Sticking with the wide receiver theme, here at Seahawks.com Clare Farnsworth continues with his positional breakdown, as he takes a look at Seattle’s wide receiver position heading into 2012. Farnsworth notes that the unit should improve significantly as a whole if they can get, and stay, healthy, “With the return of [Sidney] Rice and the addition of [Kellen] Winslow, the passing game should be in good hands. But their practice reps will need to be monitored to make sure they’re ready when needed most – on game days. Their presence also should make it possible for [Doug] Baldwin to be even more productive from the slot. But the offense also needs [Golden] Tate and [Kris] Durham to play to their potential, more consistency from [Ricardo] Lockette and a return to form by [Zach] Miller – who caught 66 and 60 passes for the Raiders in 2009 and 2010.”
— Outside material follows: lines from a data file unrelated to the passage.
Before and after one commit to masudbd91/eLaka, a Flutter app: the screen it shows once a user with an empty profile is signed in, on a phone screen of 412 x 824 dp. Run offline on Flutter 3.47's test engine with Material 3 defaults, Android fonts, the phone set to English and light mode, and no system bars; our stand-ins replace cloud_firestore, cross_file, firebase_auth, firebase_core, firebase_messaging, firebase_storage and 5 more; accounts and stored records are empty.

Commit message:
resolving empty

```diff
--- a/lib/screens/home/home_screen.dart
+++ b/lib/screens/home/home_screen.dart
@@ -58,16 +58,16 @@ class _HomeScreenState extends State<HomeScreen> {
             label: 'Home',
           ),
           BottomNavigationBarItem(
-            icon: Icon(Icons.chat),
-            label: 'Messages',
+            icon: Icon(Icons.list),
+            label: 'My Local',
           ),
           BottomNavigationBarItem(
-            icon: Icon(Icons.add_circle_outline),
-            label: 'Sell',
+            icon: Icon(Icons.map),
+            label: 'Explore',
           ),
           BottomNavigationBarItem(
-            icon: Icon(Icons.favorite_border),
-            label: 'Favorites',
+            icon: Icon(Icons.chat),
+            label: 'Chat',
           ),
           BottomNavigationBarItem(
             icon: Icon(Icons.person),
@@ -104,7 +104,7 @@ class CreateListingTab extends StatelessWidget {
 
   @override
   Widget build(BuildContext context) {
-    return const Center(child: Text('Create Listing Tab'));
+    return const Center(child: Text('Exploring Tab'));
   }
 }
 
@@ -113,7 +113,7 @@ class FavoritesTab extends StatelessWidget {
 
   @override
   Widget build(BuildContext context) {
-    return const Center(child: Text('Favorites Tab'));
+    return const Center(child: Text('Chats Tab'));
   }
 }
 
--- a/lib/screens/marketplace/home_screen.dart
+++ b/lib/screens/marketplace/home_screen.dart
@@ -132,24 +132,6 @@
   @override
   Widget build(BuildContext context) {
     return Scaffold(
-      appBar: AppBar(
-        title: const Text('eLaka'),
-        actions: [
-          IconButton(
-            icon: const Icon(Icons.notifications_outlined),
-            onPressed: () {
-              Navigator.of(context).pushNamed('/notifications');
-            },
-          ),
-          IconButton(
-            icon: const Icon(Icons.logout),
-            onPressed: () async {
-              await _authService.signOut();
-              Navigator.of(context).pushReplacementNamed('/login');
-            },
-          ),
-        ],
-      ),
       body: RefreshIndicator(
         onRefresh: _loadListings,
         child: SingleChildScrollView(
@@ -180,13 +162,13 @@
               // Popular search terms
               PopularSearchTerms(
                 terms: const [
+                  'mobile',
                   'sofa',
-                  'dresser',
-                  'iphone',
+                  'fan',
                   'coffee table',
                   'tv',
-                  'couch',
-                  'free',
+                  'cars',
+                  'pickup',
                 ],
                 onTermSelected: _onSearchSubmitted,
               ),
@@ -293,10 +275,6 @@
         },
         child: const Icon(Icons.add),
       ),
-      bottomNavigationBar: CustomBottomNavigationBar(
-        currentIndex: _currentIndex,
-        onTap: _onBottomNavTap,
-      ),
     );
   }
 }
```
Tom Pelissero of ESPN 1500 Twin Cities chats with Seahawks quarterback Tarvaris Jackson, who is in Minnesota at Larry Fitzgerald’s annual offseason workouts. Pelissero asked Jackson about the competition at the team’s quarterback position, to which Jackson responded, “You only know what coaches tell you. Coaches have been pretty straightforward about the competition. It’s all you can ask. Just let me know where I stand. That’s all you can really ask for — know the truth and let the best man win.” Pelissero also noted that Seattle running back Leon Washington and wide receivers Ricardo Lockette and Golden Tate joined Jackson at the Fitzgerald workouts.
Over at SI.com, Chris Burke breaks down the Seahawks offseason. Burke points to the competition at quarterback, the health of the offensive line and the development of first round draft pick DE Bruce Irvin as three things to watch going forward, as he offers up a season outlook, “Because the Seahawks were more or less out of the playoff picture by the 2011 season’s midpoint, they kind of flew under the radar late. Which means that a lot of people now fail to grasp how close this team was to contending. Assuming one of the QBs steps up, the offensive line stays upright and someone — anyone — breaks through at wide receiver (don’t count Seattle out as a player for WR Josh Gordon in the supplemental draft), the offense could be pretty solid. The defense has question marks at linebacker with [Barrett] Ruud, K.J. Wright and Leroy Hill expected to start, but the front four and secondary are stout. Carroll may need one more year to fully implement his plan, but Seattle is on the upswing.”